“There are a couple of points diametrically opposed to our government programme,” said Austria's Vice-Chancellor Heinz-Christian Strache, head of the far-right Freedom Party (FPÖ) that currently shares power with the centre-right People's Party (ÖVP).
The Global Compact for Migration, whose final text was backed by UN member states in July after 18 months of negotiations, pledges to boost cooperation in addressing the world's growing flows of migrants.
Without detailing exactly which aspects of the document Vienna took issue with, Strache insisted that migration was an area over which every country should be able to decide “with full autonomy and sovereignty.”
Chancellor Sebastian Kurz, of the centre-right ÖVP, said there were aspects of the pact that “placed an obligation on the host countries that we regard highly critically.”
He did not specify whether Austria intends to vote against the non-binding pact, the first international document on managing migration.
It is set to be adopted during a conference in Morocco on December 10-11.
Hungary's anti-immigration prime minister Viktor Orban said in July that Budapest would boycott the pact because it was “dangerous for the world and Hungary” and would “inspire millions to set out on the road”.
In Warsaw on Tuesday, the Polish interior ministry said it would vote against the pact as it risked “encouraging illegal migration.”
In December, the United States said it was quitting negotiations on the pact because of provisions “inconsistent with US immigration and refugee policies”.
Vienna said Austria and Switzerland were in the process of drawing up a joint position on the matter.
A number of opposition politicians in Austria have condemned a stance that they say aligns Vienna with the “reactionary states in the east.”

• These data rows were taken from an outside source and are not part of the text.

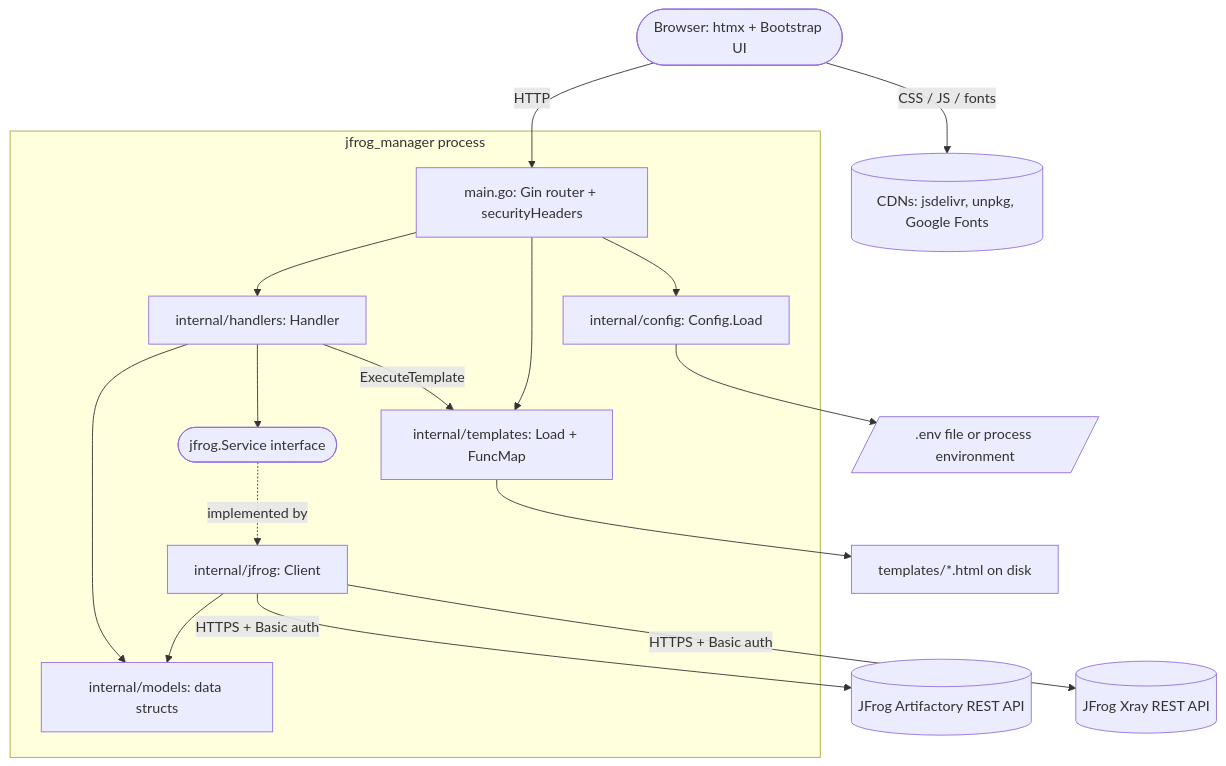
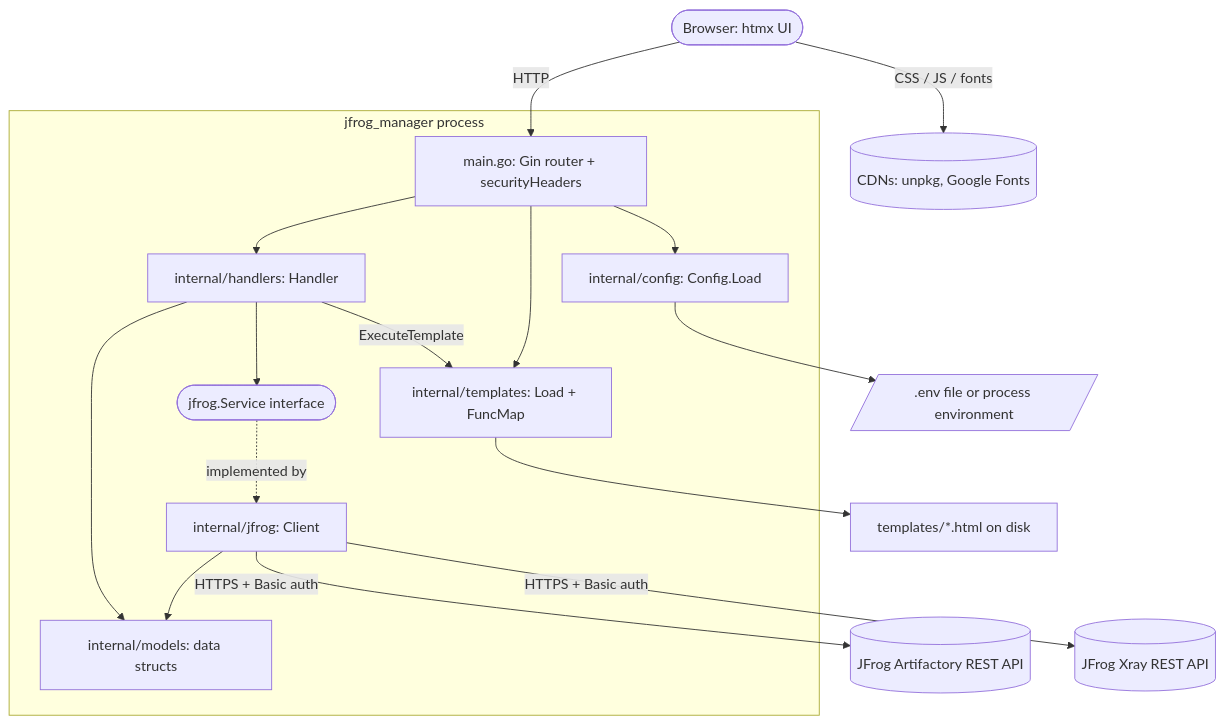
The first of 2 diagrams in ARCHITECTURE.md (FulgerX2007/jfrog-manager), drawn with Mermaid before and after one commit. The commit also changed other lines of this file and 35 other files, not shown here.

````diff
--- a/ARCHITECTURE.md
+++ b/ARCHITECTURE.md
@@ -32,35 +32,35 @@
 ```mermaid
 flowchart TD
-    browser([Browser: htmx + Bootstrap UI])
+    browser([Browser: htmx UI])
 
     subgraph proc[jfrog_manager process]
         main[main.go: Gin router + securityHeaders]
         cfg[internal/config: Config.Load]
         handlers[internal/handlers: Handler]
         tmplpkg[internal/templates: Load + FuncMap]
         svc(["jfrog.Service interface"])
         client[internal/jfrog: Client]
         models[internal/models: data structs]
     end
 
     tmplfiles["templates/*.html on disk"]
     env[/.env file or process environment/]
     artifactory[(JFrog Artifactory REST API)]
     xray[(JFrog Xray REST API)]
-    cdn[(CDNs: jsdelivr, unpkg, Google Fonts)]
+    cdn[(CDNs: unpkg, Google Fonts)]
 
     browser -->|HTTP| main
     browser -->|CSS / JS / fonts| cdn
     main --> cfg
     cfg --> env
     main --> tmplpkg
     tmplpkg --> tmplfiles
     main --> handlers
     handlers --> svc
     handlers -->|ExecuteTemplate| tmplpkg
     svc -.implemented by.-> client
     client -->|HTTPS + Basic auth| artifactory
     client -->|HTTPS + Basic auth| xray
     client --> models
     handlers --> models
 ```
````
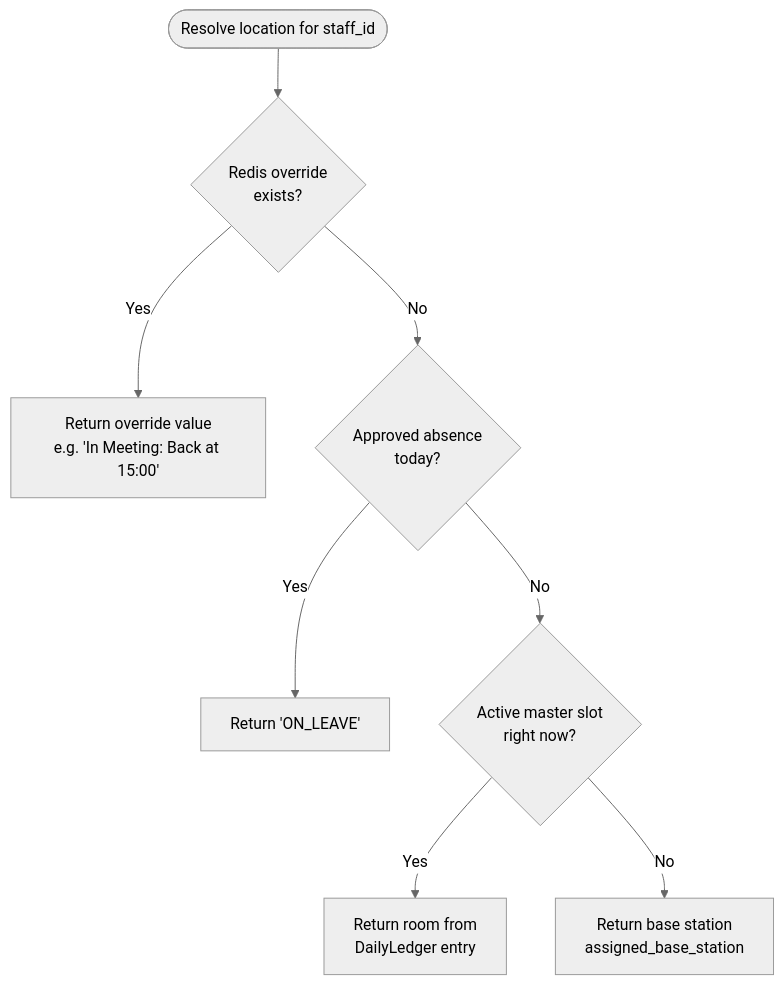
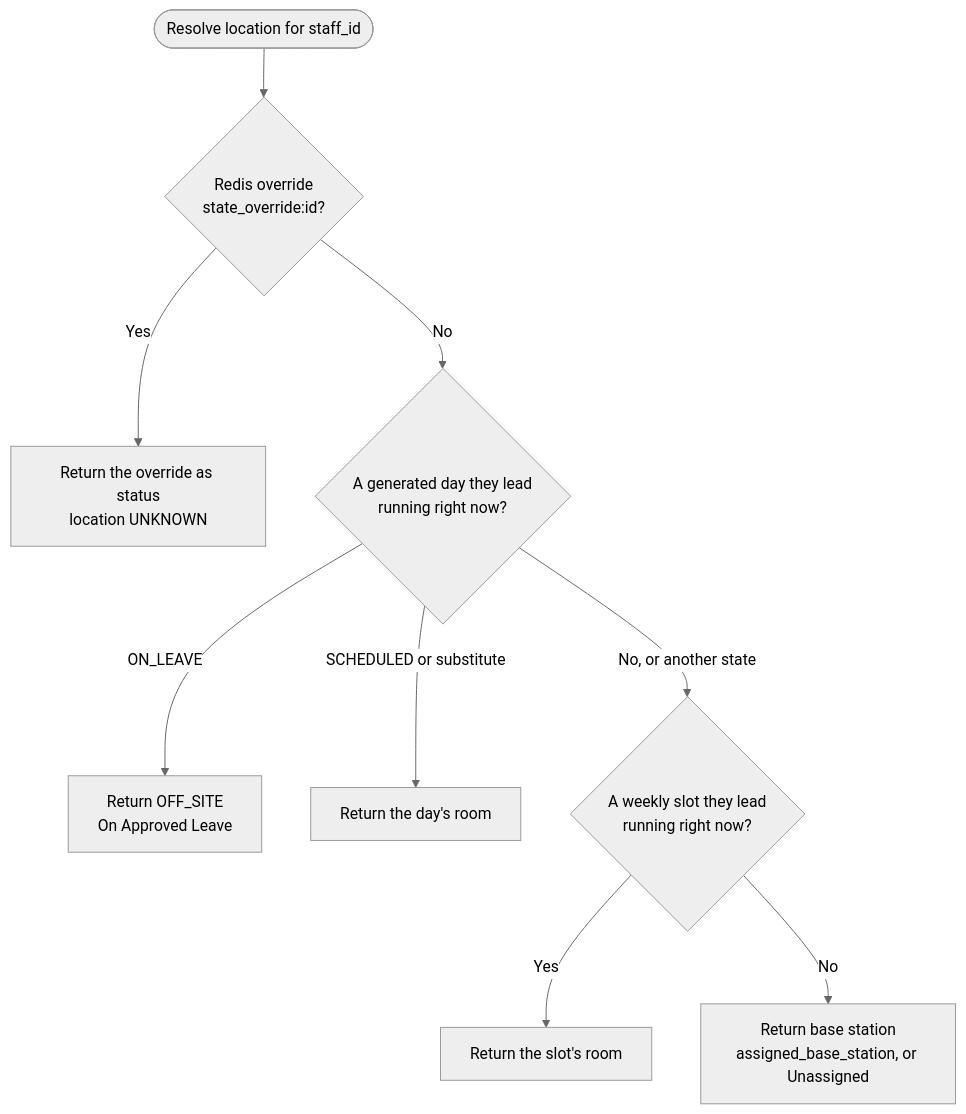
The third of 5 diagrams in docs/architecture.md (Life-Experimentalist/Chronos-Ledger), drawn with Mermaid (neutral theme) before and after one commit. The commit also changed other lines of this file and 4 other files, not shown here.

````diff
--- a/docs/architecture.md
+++ b/docs/architecture.md
@@ -116,18 +116,19 @@
 ```mermaid
 flowchart TD
     Start([Resolve location for staff_id]) --> R1
 
-    R1{Redis override<br/>exists?}
-    R1 -->|Yes| RET1[Return override value<br/>e.g. 'In Meeting: Back at 15:00']
+    R1{Redis override<br/>state_override:id?}
+    R1 -->|Yes| RET1[Return the override as status<br/>location UNKNOWN]
     R1 -->|No| R2
 
-    R2{Approved absence<br/>today?}
-    R2 -->|Yes| RET2[Return 'ON_LEAVE']
-    R2 -->|No| R3
+    R2{A generated day they lead<br/>running right now?}
+    R2 -->|ON_LEAVE| RET2[Return OFF_SITE<br/>On Approved Leave]
+    R2 -->|SCHEDULED or substitute| RET2B[Return the day's room]
+    R2 -->|No, or another state| R3
 
-    R3{Active master slot<br/>right now?}
-    R3 -->|Yes| RET3[Return room from<br/>DailyLedger entry]
+    R3{A weekly slot they lead<br/>running right now?}
+    R3 -->|Yes| RET3[Return the slot's room]
     R3 -->|No| R4
 
-    R4[Return base station<br/>assigned_base_station]
+    R4[Return base station<br/>assigned_base_station, or Unassigned]
 ```
````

The UN pact lays out 23 objectives to open up legal migration and better manage flows of people as the number on the move worldwide has increased to 250 million, or three percent of the world's population.